Work task. Identify all lines of the data containing the string "time" and copy them.

+--

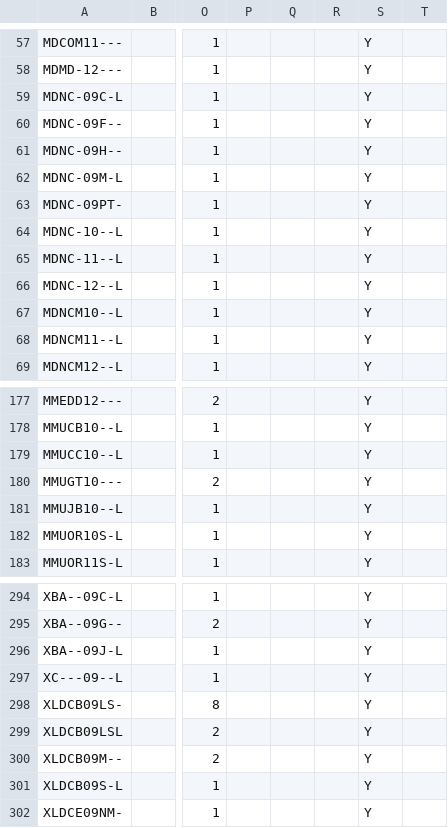
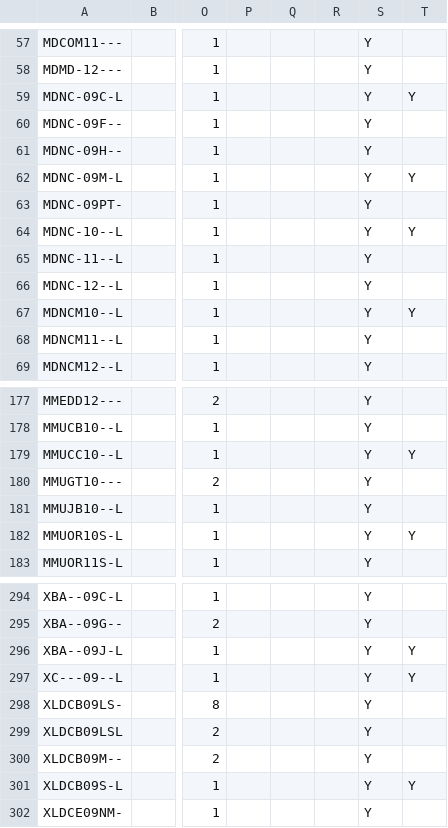
Before and after one commit to RosannaJ/SchoolTimetableMaker, a CSV file: time table project/data/Course Information.csv, drawn as a sheet; only a part is shown, gaps mark what is left out; the diff covers the shown part only; the diff names each change by its address in the sheet, - before the commit and + after, or states it on an @@ line.

Commit message:
Add files via upload

```diff
--- a/time table project/data/Course Information.csv
+++ b/time table project/data/Course Information.csv
-T59: (empty)
+T59: Y
-T62: (empty)
+T62: Y
-T64: (empty)
+T64: Y
-T67: (empty)
+T67: Y
-T179: (empty)
+T179: Y
-T182: (empty)
+T182: Y
-T296:T297: (empty)
+T296:T297: Y
-T301: (empty)
+T301: Y
```
Also changed, not shown: 3 edited cells elsewhere in this file.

+--

Response to the exercise.
Before and after one commit to RosannaJ/SchoolTimetableMaker, a CSV file: time table project/data/Course Information.csv, drawn as a sheet; only a part is shown, gaps mark what is left out; the diff covers the shown part only; the diff names each change by its address in the sheet, - before the commit and + after, or states it on an @@ line.
--- a/time table project/data/Course Information.csv
+++ b/time table project/data/Course Information.csv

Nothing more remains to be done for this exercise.